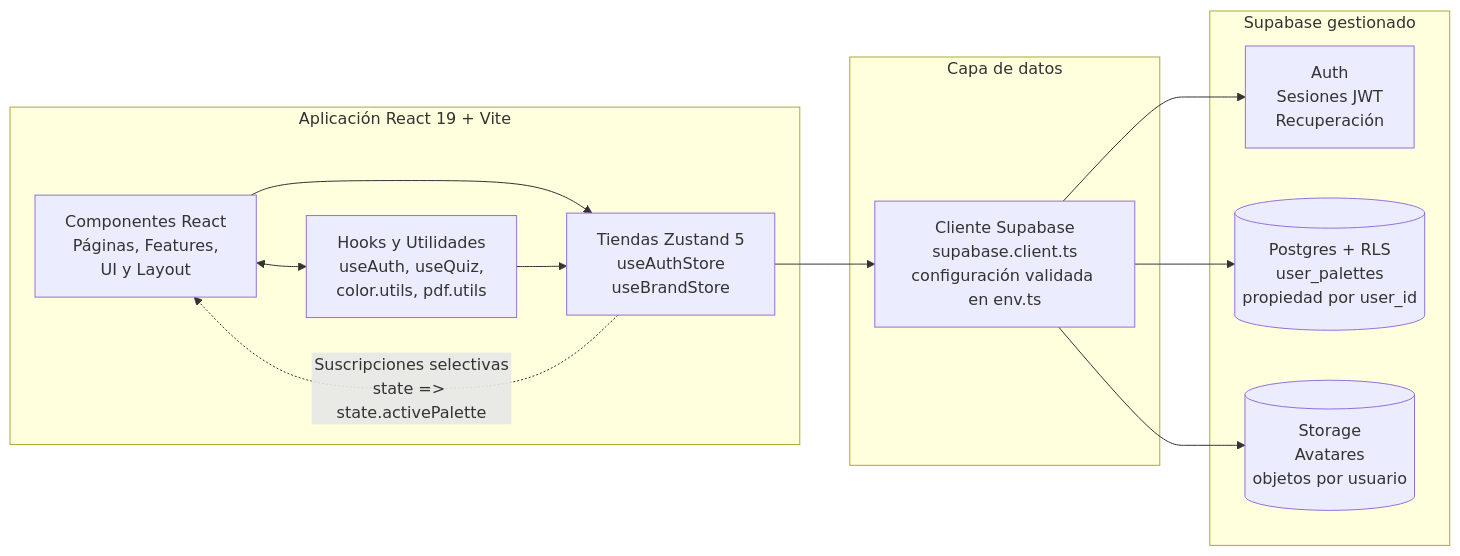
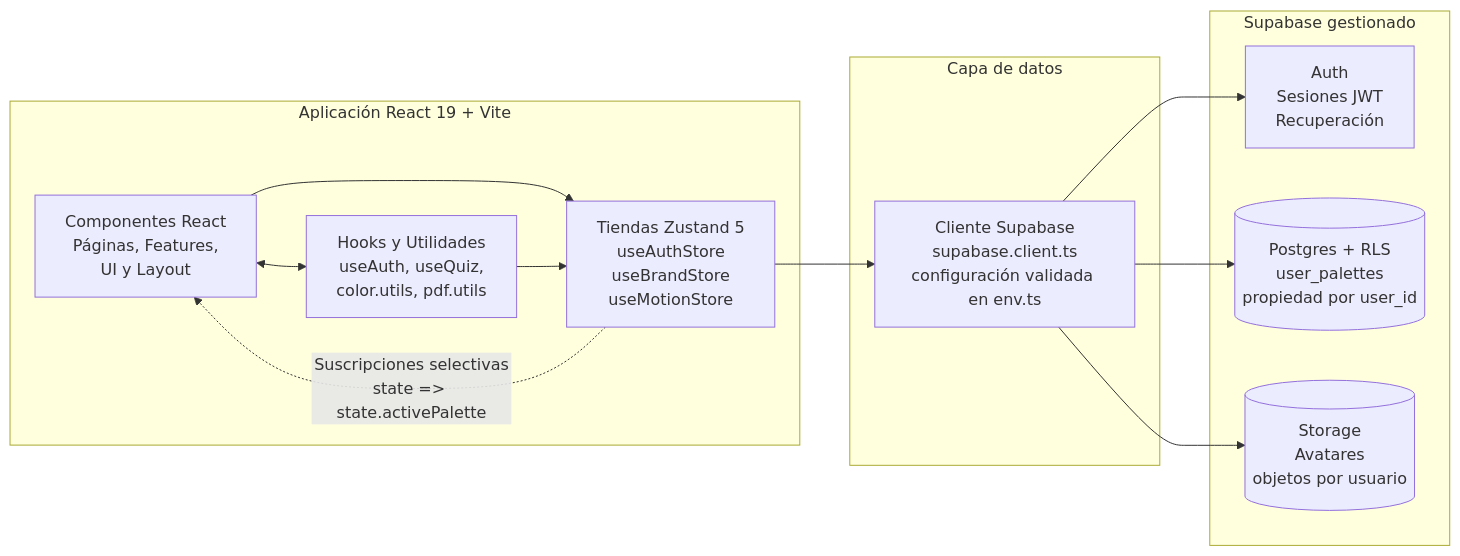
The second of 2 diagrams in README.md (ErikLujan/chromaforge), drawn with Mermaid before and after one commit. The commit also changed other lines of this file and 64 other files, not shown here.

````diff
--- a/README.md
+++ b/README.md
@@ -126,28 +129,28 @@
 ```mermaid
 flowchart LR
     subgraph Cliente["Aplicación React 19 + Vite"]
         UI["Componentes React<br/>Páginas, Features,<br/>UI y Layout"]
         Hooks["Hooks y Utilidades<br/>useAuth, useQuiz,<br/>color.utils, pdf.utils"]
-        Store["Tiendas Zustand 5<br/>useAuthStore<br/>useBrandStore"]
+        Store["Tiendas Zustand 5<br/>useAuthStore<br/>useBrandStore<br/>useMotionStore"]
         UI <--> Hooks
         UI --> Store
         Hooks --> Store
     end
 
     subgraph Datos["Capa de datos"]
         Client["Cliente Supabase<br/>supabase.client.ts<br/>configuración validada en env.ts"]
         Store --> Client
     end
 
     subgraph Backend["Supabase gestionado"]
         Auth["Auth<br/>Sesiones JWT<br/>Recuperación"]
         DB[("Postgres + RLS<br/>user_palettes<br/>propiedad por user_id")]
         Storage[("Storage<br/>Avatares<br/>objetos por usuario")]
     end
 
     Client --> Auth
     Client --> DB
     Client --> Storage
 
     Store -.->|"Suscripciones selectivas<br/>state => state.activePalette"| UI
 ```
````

========

TASK OBJECTIVE: Your answer should be every line above that contains the word "Store".

ANSWER SPACE:
-        Store["Tiendas Zustand 5<br/>useAuthStore<br/>useBrandStore"]
+        Store["Tiendas Zustand 5<br/>useAuthStore<br/>useBrandStore<br/>useMotionStore"]
         UI --> Store
         Hooks --> Store
         Store --> Client
     Store -.->|"Suscripciones selectivas<br/>state => state.activePalette"| UI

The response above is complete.